Segment Start: Stored data
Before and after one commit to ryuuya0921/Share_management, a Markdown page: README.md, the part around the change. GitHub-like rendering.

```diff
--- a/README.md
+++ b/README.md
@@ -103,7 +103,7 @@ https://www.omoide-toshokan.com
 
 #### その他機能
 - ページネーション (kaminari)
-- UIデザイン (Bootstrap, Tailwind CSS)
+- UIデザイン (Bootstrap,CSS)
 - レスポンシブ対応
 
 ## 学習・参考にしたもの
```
Segment End: Stored data
Segment Start: Stored data
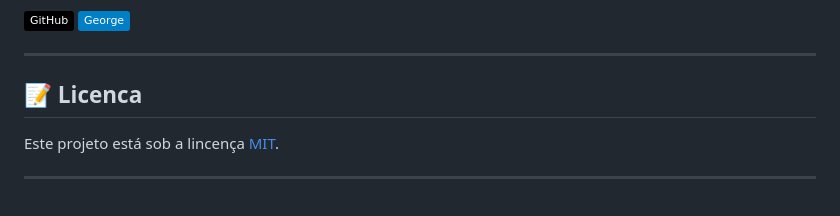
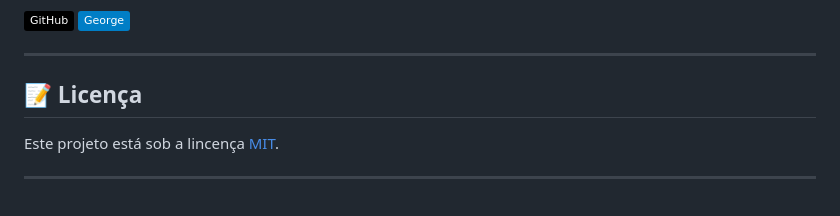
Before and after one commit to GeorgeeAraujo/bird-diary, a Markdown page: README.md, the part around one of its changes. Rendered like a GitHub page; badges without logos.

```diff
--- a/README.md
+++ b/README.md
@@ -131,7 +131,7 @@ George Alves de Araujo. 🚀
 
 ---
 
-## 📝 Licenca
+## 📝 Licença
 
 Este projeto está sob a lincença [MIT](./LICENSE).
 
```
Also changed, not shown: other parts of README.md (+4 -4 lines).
Segment End: Stored data
**Directions for this task**:
Where does the word "around" appear in the records above? Return every line that holds it.

**Final answer**:
Before and after one commit to ryuuya0921/Share_management, a Markdown page: README.md, the part around the change. GitHub-like rendering.
Before and after one commit to GeorgeeAraujo/bird-diary, a Markdown page: README.md, the part around one of its changes. Rendered like a GitHub page; badges without logos.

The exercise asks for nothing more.